"Shagai is also used in fortune telling. Four Shagai are rolled and depending on which sides they land on, a person will have a question answered. The sides with the convex humps are considered lucky to roll, with Horse being more lucky than Sheep, while the sides with the concave indents, goat and camel, are considered unlucky to roll. All four landing on the four different sides is considered very lucky."

And a mention in Manas:

The original meaning of the word "ordo" comes from the Kyrgyz traditional game called ordo (from "orto" i.e., "center, middle"). The game is played only by men who use sheep and horse knuckle bones. They draw a big circle on the even ground and place the "khan" in the center of the circle and also place his soldiers around the khan. By using different tactics, the players or "attackers" try to hit the khan and his soldiers with a tompoy (horse knuckle bone) with the aim of driving them out of the circle. This circle is compared to the kingdom of a khan and his army. In Manas, the game is mentioned several times. In the earliest episode of Manas, the young Manas is attacked by enemies while he was playing the ordo game with his friends.

The Devil's Highway

The Devil's Highway: A True Story
A neighbor loaned me this one and it was another interesting, although about a sad topic, read (I still have Urrea's The Hummingbird's Daughter on my list to read). It's also an important book to read about immigration over the US-Mexican border.

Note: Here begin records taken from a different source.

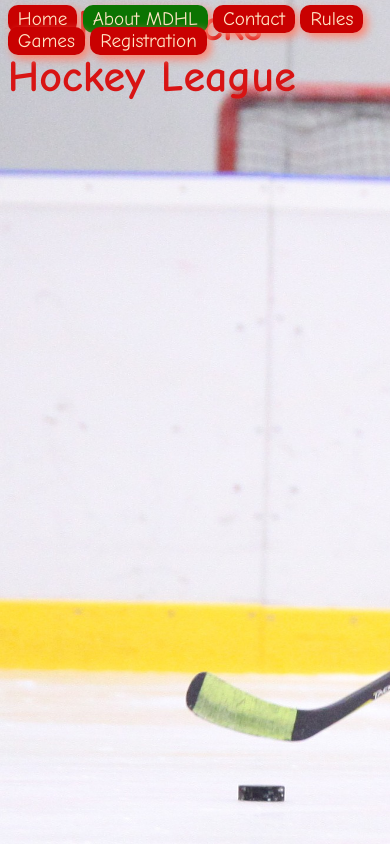
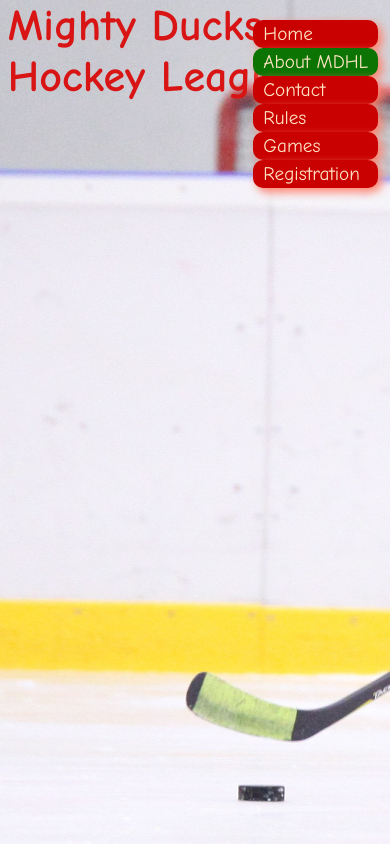
Before and after one commit to romicaro/task3, a plain HTML site: page about.html in a window 390 px wide. Shown: the top 844 px of the page. Drawn offline with Linux system fonts and the light colour scheme.

Commit message:
version 1002-2

```diff
--- a/about.html
+++ b/about.html
@@ -13,7 +13,7 @@
 <body>
     <header class="about">
         <h1>Mighty Ducks Hockey League</h1>
-        <nav class="nav2">
+        <nav class="nav">
             <a class="anc" href="index.html">Home</a>
             <a class="anc, active_botton" href="#">About MDHL</a>
             <a class="anc"href="contact.html">Contact</a>
--- a/styles2.css
+++ b/styles2.css
@@ -54,12 +54,14 @@ h1{
     /* padding: 1%;
     border: 2px solid red; */
 }
-nav{
+.nav{
     margin: 2%;
     position: fixed;
     right: 0%;
-    /* display: flex;
-    justify-content: right; */
+    /* flex-direction: column; */
+    display: flex;
+    /* justify-content: right; */
+    /* border: 2px solid green; */
 }
 .anc{
     /* margin: 0px 5px 0px 5px; */
@@ -71,6 +73,7 @@ nav{
     transition: 0.3s;
     border-radius: 10px;
     box-shadow: 4px 4px 10px rgb(255, 129, 107);
+    margin: 0 4px 0 4px;
 }
 .anc:hover{
    font-size: 140%;
@@ -84,6 +87,7 @@ nav{
     background-color: rgb(11, 116, 2);
     border-radius: 10px;
     box-shadow: 4px 4px 10px rgb(255, 129, 107);
+    margin: 0 4px 0 4px;
 }
 .contenido{
     padding-top: 5%;
@@ -200,3 +204,23 @@ input{
 .redes:hover{
     transform: scale(1.5, 1.5);
 }
+@media only screen and (min-width: 375px) and (max-width: 767px){
+    .nav{
+        flex-direction: column;
+        margin-top: 130px;
+    }
+    h1{
+        position: static;
+    }
+}
+@media only screen and (min-width: 368px) and (max-width: 1440px){
+    .nav{
+        flex-direction: column;
+        margin-top: 20px;
+    }
+    .contenido{
+        padding-right: 130px;
+    }
+    .anc:hover{
+        font-size: 120%;
+}
```
Also changed, not shown: contact.html (+1 -1 lines), game-info.html (+1 -1 lines), rules.html (+1 -1 lines).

Urrea presents all sides fairly and you sympathize with most everyone.

Boring Food Stuff

brown sugar
powdered sugar
black beans
pinto beans
white beans
fava beans
brown rice
quick oats
sesame seeds
chocolate chips
brown lentils
red lentils
whole wheat pasta
whole wheat macaroni
parboiled rice
whole wheat lasagne noodles
plain old rice
powdered milk
baking powder
baking soda
hard wheat
soft wheat

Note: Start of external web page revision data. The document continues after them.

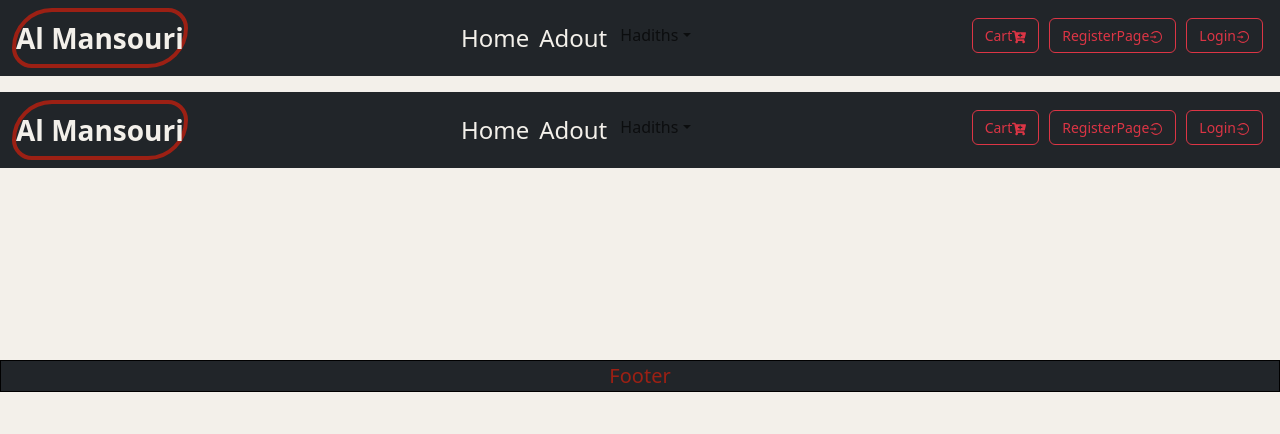
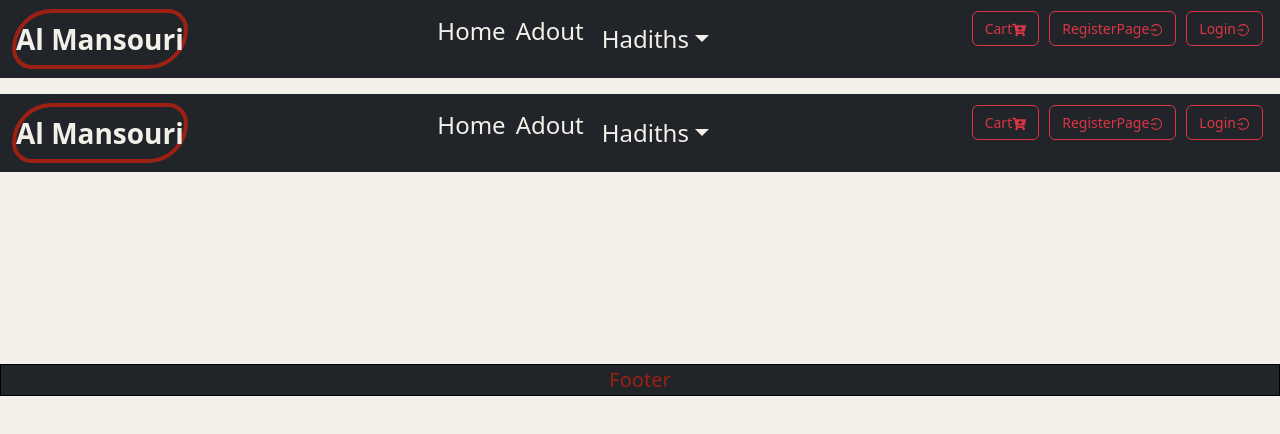
Before and after one commit to MahmoudAAbdelrahim/E-Commerce, a React (Create React App) app: page /Navebar in a window 1280 px wide. Shown: the top 434 px of the page. Built offline with nearby package versions, Linux system fonts and the light colour scheme; no server answers.

Commit message:
Navebar.jsx

```diff
--- a/src/Navebar.jsx
+++ b/src/Navebar.jsx
@@ -15,6 +15,7 @@ import Cart from './Cart'
 import RagistrPadg from './RagistrPadg'
 import LoginPadg from './LoginPadg'
 import ChackOut from './ChackOut'
+import './index.css';
 
 
 function Navebar() {
@@ -25,25 +26,24 @@ function Navebar() {
             <Container fluid>
                 <Navbar.Brand href="#" id="logo">Al Mansouri
                 </Navbar.Brand>
-                <Navbar.Toggle aria-controls={`offcanvasNavbar-expand-${expand}`} />
+                <Navbar.Toggle id='btn' aria-controls={`offcanvasNavbar-expand-${expand}`} />
                 <Navbar.Offcanvas style={{width:'60%'}}
                 id={`offcanvasNavbar-expand-${expand}`}
                 aria-labelledby={`offcanvasNavbarLabel-expand-${expand}`}
                 placement="end"
             >
-                <Offcanvas.Header closeButton className='OffcanvasBody'>
-                    <Offcanvas.Title  id={` offcanvasNavbarLabel-expand-${expand}`}>
+                <Offcanvas.Header closeButton className='OffcanvasBody ' >
+                    <Offcanvas.Title  id={` offcanvasNavbarLabel-expand-${expand} `}>
                     <Navbar.Brand href="#" id="logo">Al Mansouri
-                    </Navbar.Brand>                  </Offcanvas.Title>
+                    </Navbar.Brand> </Offcanvas.Title>
                 </Offcanvas.Header>
-                <Offcanvas.Body className="OffcanvasBody">
+                <Offcanvas.Body className="OffcanvasBody" >
                     <Nav className="justify-content-center flex-grow-1 pe-3">
                     <Link closeButton className='OffcanvasBody' id="linkn" to="/"> Home</Link>
                     <Link closeButton id="linkn" to="#">Adout</Link>
                     <NavDropdown
-                    id="nav-dropdown-dark-example"
+                    id="linkn"
                     title="Hadiths"
-                    menuVariant="dark"
                 >
                 <NavDropdown.Item href="/InputPage">elctron</NavDropdown.Item>
                 <NavDropdown.Item href="#action/3.2">
```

whole black pepper
maple flavoring
stick cinnamon
garlic powder
onion powder
crushed red pepper
montreal seasoning
chicken base
beef base
ground cloves
whole cloves
Old Bay
poultry seasoning
green cardamom
ground coriander
Thai red peppers
star anise
black mustard seed
Sichuan pepper
bay leaves
dried mint
poppy seed
seasoned salt
ground nutmeg
black cumin
curry powder

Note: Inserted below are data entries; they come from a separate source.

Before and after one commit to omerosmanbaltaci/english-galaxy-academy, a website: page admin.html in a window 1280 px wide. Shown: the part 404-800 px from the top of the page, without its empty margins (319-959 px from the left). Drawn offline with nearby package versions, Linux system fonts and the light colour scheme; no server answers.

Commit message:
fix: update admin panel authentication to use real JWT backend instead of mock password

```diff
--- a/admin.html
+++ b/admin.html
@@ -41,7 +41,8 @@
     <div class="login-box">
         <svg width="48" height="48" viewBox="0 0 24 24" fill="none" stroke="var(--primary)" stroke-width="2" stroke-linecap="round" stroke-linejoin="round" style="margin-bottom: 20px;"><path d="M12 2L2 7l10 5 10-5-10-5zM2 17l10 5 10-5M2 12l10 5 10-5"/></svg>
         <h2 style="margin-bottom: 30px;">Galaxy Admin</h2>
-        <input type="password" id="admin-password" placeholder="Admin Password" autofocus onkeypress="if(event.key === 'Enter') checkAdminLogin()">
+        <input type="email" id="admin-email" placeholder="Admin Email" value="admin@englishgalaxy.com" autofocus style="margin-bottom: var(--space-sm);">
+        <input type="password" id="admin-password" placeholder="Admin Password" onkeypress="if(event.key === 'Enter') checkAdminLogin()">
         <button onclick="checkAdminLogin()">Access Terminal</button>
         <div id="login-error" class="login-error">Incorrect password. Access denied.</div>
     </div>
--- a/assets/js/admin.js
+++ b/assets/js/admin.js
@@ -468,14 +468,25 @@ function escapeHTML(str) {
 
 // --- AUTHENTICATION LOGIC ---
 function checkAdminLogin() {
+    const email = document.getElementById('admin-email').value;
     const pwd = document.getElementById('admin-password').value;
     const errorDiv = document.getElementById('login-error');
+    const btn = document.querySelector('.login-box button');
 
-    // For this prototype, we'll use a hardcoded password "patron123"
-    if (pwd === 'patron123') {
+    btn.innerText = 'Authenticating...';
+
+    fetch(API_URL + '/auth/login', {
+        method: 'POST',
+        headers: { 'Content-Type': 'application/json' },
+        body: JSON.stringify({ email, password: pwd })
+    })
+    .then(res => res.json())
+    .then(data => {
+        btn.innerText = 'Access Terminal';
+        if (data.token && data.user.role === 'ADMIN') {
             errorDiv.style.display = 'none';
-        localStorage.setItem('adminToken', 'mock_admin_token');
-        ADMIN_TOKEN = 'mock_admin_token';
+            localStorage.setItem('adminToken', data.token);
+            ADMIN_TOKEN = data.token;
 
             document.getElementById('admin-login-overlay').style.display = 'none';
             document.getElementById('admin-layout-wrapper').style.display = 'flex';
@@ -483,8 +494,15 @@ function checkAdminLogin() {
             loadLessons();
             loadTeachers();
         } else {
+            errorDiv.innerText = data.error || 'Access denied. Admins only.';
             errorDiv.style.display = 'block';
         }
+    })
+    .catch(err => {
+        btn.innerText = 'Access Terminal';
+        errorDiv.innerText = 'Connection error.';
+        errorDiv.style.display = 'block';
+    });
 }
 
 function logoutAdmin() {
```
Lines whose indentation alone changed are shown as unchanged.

balsamic vinegar
tomato paste
lemon juice
vegetable oil
olive oil
peanut butter

frozen corn
frozen fruit
chicken breasts
ground pork
ground beef

yogurt starter

fish sauce
soy sauce
black rice vinegar
rice vinegar
rice noodles
black rice
broken rice
sticky rice
sesame oil
soybean paste
egg noodles
coconut milk
red curry paste
shrimp powder
tofu sticks

04 September 2009

So the entire library system for the entire city is closed this week. Everything. I planned ahead and have plenty of books checked out, both for me, the boys, and school, but I didn't know the website would be down too. No putting interesting books on hold, no checking to see what's available, no looking for something to read about the Old Kingdom of Egypt, no downloading audiobooks. Apparently I almost like the website better than the library itself, because that's what I'm really missing.

02 September 2009

The Chosen

I reread this one because I love it, and to decide for sure if I want to do it for a book group. I don't know how many times I've read it, but based on the state of my paperback, it's been more than a few times.

If I do decide to go with this one, I want to do something from a Palestinian perspective the next month. Not that The Chosen is overly pro-Israeli, but it obviously is written from a Jewish perspective, and I think it would be interesting to discuss a different view the next month. But I can't think of quite the right book. It must be well-written, and I think preferably fiction, although it doesn't have to be. It also needs to be readily available at my library, and not brashly political or about Palestine (since The Chosen certainly isn't brash). The point here is to read good literature and learn something along the way. A book that is Muslim in the way this one is Jewish would be good too.

You'd think I'd have read something that would be perfect, but nothing is coming to mind.

28 August 2009

Things Fall Apart

Things Fall Apart: A Novel
This was a reread for a book group. I'm looking forward to the discussion, especially about missionary work in Africa since this is a church group and we're certainly a missionary church.